What hoteliers can do to win back their internet audience
According to Peoples, the potential clients who are hesitant to give up the discounted rates and refund guarantees offered by OTAs have to feel that their needs are still being addressed by migrating to a hotel’s direct booking mechanism.
He also suggests that hotels incentivize their website’s listed rate plan by offering slightly lower prices than what appears on third party sites (5% for example). Hoteliers who are bound by price parity contracts can give direct reservation customers special perks like breakfast included, free tours, or resort credit/vouchers that can be used at the hotel’s restaurant, bar, or spa.
Tips for strengthening the direct booking process
On your hotel’s home site:
- It should be self-evident, but many hotels forget to keep their guests as the focused target audience when building a website. Through a comprehensive, clear, and honest depiction of what’s offered, potential consumers will have the data they need to make an informed decision.
- Remember, it’s only the hoteliers themselves that can guarantee they’ll meet the unique needs and expectations of their guests.
- Questions or doubts about what’s included in a final purchase can send potential clients looking elsewhere. Address them.
- Emphasize communication through targeted messaging and live chat options so that guests can have their questions and concerns attended to quickly and efficiently.
- Create a positive interactive experience on the site by engaging clients with personal questions and follow-up emails. For example, give clients the chance to tell you if their stay coincides with an important event, such as a wedding or birthday. By personalizing the customer’s experience, you gain their trust in what your hotel offers.
- Offer OTA-type incentives on your website. Options include customer loyalty programs, referral incentives, or special non-refundable rates for specific rooms or timeframes.
In your OTA parameters:
- Set more rigid parameters to your cancellation policy and apply them to your bookings. For example, non-refundable until a specific date before check-in. Or provide non-refundable discounts on individual rooms only.
- Skip the full-refund option altogether.
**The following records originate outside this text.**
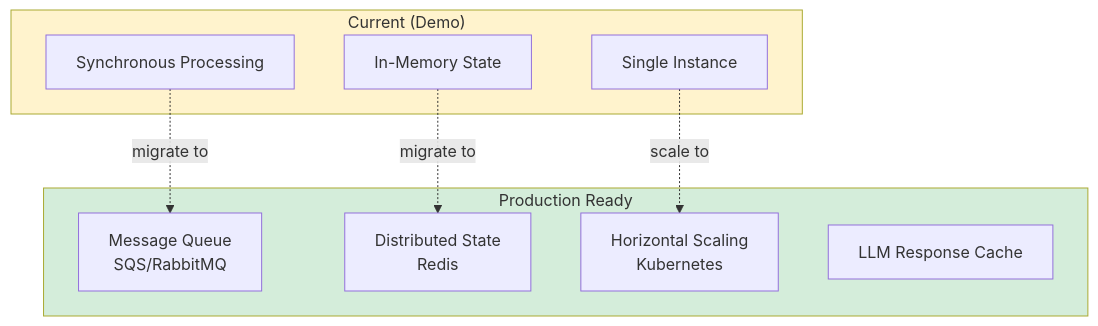
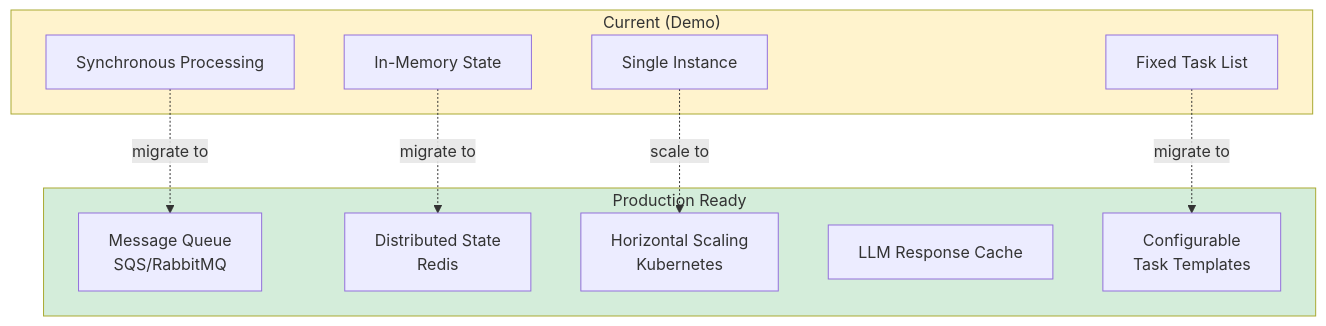
One commit to alyab16/Enterprise-Agents-Solutions-Case-Study changed diagram 14 of 17 in docs/SOLUTION_DESIGN.md. Above: the diagram before and after it, drawn with Mermaid. The commit also changed other lines of this file and 2 other files, not shown here.

````diff
--- a/docs/SOLUTION_DESIGN.md
+++ b/docs/SOLUTION_DESIGN.md
@@ -407,22 +589,25 @@
 ```mermaid
 flowchart TB
     subgraph Current["Current (Demo)"]
         SYNC[Synchronous Processing]
         MEMORY[In-Memory State]
         SINGLE[Single Instance]
+        FIXED[Fixed Task List]
     end
     
     subgraph Production["Production Ready"]
         ASYNC[Message Queue<br/>SQS/RabbitMQ]
         REDIS[Distributed State<br/>Redis]
         K8S[Horizontal Scaling<br/>Kubernetes]
         CACHE[LLM Response Cache]
+        TEMPLATES[Configurable<br/>Task Templates]
     end
     
     SYNC -.->|migrate to| ASYNC
     MEMORY -.->|migrate to| REDIS
     SINGLE -.->|scale to| K8S
+    FIXED -.->|migrate to| TEMPLATES
     
     style Current fill:#fff3cd
     style Production fill:#d4edda
 ```
````
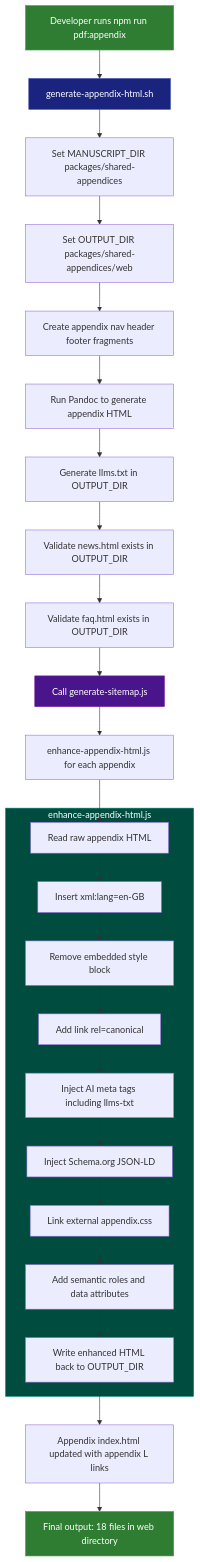
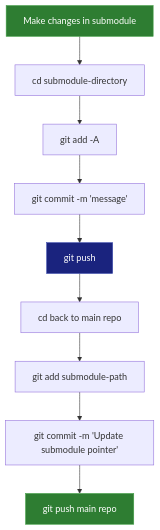
The fourth of 4 diagrams in docs/architecture/doc-architecture.md (ddttom/invisible-users), drawn with Mermaid before and after one commit. The commit also changed other lines of this file, not shown here.

First line of the commit message:
Comprehensive architecture documentation rewrite

````diff
--- a/docs/architecture/doc-architecture.md
+++ b/docs/architecture/doc-architecture.md
@@ -35,42 +457,15 @@
 ```mermaid
 flowchart TB
-    A[Developer runs npm run pdf:appendix] --> B[generate-appendix-html.sh]
+    A[Make changes in submodule] --> B[cd submodule-directory]
+    B --> C[git add -A]
+    C --> D[git commit -m 'message']
+    D --> E[git push]
+    E --> F[cd back to main repo]
+    F --> G[git add submodule-path]
+    G --> H[git commit -m 'Update submodule pointer']
+    H --> I[git push main repo]
 
-    B --> C[Set MANUSCRIPT_DIR packages/shared-appendices]
-    C --> D[Set OUTPUT_DIR packages/shared-appendices/web]
-
-    D --> E[Create appendix nav header footer fragments]
-    E --> F[Run Pandoc to generate appendix HTML]
-
-    F --> G[Generate llms.txt in OUTPUT_DIR]
-
-    G --> H[Validate news.html exists in OUTPUT_DIR]
-    H --> I[Validate faq.html exists in OUTPUT_DIR]
-
-    I --> J[Call generate-sitemap.js]
-
-    J --> K[enhance-appendix-html.js for each appendix]
-
-    subgraph enhance[enhance-appendix-html.js]
-        K1[Read raw appendix HTML]
-        K2[Insert xml:lang=en-GB]
-        K3[Remove embedded style block]
-        K4[Add link rel=canonical]
-        K5[Inject AI meta tags including llms-txt]
-        K6[Inject Schema.org JSON-LD]
-        K7[Link external appendix.css]
-        K8[Add semantic roles and data attributes]
-        K9[Write enhanced HTML back to OUTPUT_DIR]
-    end
-
-    K --> K1 --> K2 --> K3 --> K4 --> K5 --> K6 --> K7 --> K8 --> K9
-
-    K9 --> L[Appendix index.html updated with appendix L links]
-    L --> M[Final output: 18 files in web directory]
-
-    style B fill:#1a237e,stroke:#3949ab,color:#fff
-    style enhance fill:#004d40,stroke:#00897b,color:#fff
-    style J fill:#4a148c,stroke:#7b1fa2,color:#fff
     style A fill:#2e7d32,stroke:#43a047,color:#fff
-    style M fill:#2e7d32,stroke:#43a047,color:#fff
+    style E fill:#1a237e,stroke:#3949ab,color:#fff
+    style I fill:#2e7d32,stroke:#43a047,color:#fff
 ```
````
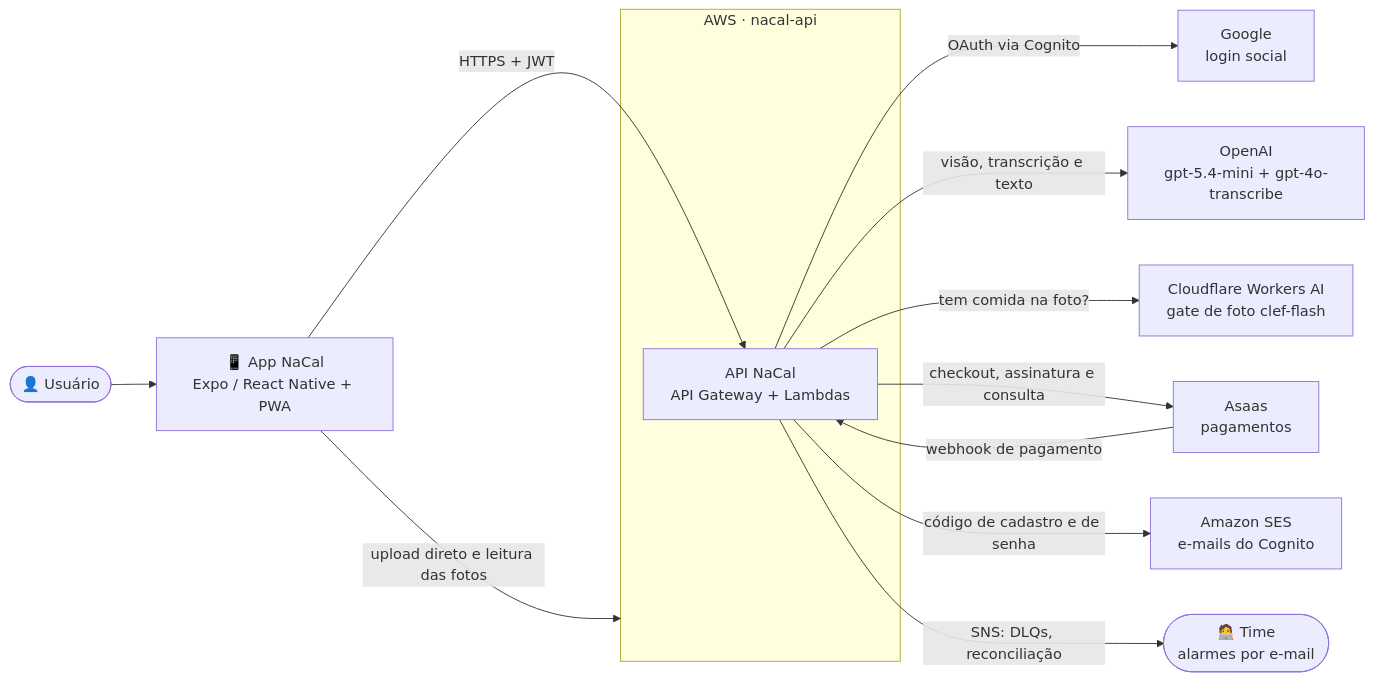
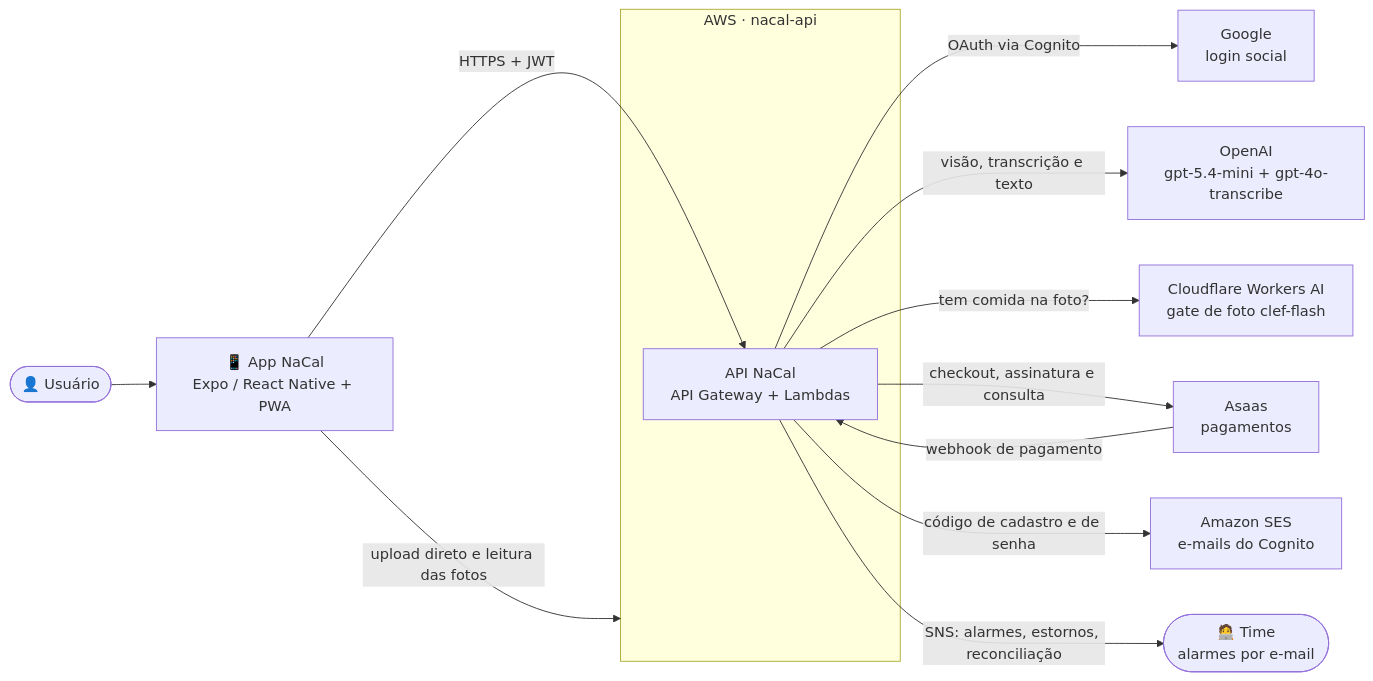
The first of 2 diagrams in docs/guide/01-visao-geral.md (nivaldoandrade/nacal-api), drawn with Mermaid before and after one commit. The commit also changed other lines of this file and 37 other files, not shown here.

````diff
--- a/docs/guide/01-visao-geral.md
+++ b/docs/guide/01-visao-geral.md
@@ -7,27 +7,27 @@
 ```mermaid
 flowchart LR
     user(["👤 Usuário"])
     app["📱 App NaCal<br/>Expo / React Native + PWA"]
 
     subgraph aws["AWS · nacal-api"]
         api["API NaCal<br/>API Gateway + Lambdas"]
     end
 
     google["Google<br/>login social"]
     openai["OpenAI<br/>gpt-5.4-mini + gpt-4o-transcribe"]
     cf["Cloudflare Workers AI<br/>gate de foto clef-flash"]
     asaas["Asaas<br/>pagamentos"]
     ses["Amazon SES<br/>e-mails do Cognito"]
     dev(["🧑‍💻 Time<br/>alarmes por e-mail"])
 
     user --> app
     app -- "HTTPS + JWT" --> api
     app -- "upload direto e leitura das fotos" --> aws
     api -- "OAuth via Cognito" --> google
     api -- "visão, transcrição e texto" --> openai
     api -- "tem comida na foto?" --> cf
     api -- "checkout, assinatura e consulta" --> asaas
     asaas -- "webhook de pagamento" --> api
     api -- "código de cadastro e de senha" --> ses
-    api -- "SNS: DLQs, reconciliação" --> dev
+    api -- "SNS: alarmes, estornos, reconciliação" --> dev
 ```
````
Hoteliers ultimately have the power to influence the behaviour of third-party reservations platforms and OTAs. By fostering a culture of collaboration among owners and setting parameters on OTA sites for what’s ok and what’s not, hoteliers will level the playing field and take back their company’s control over online bookings.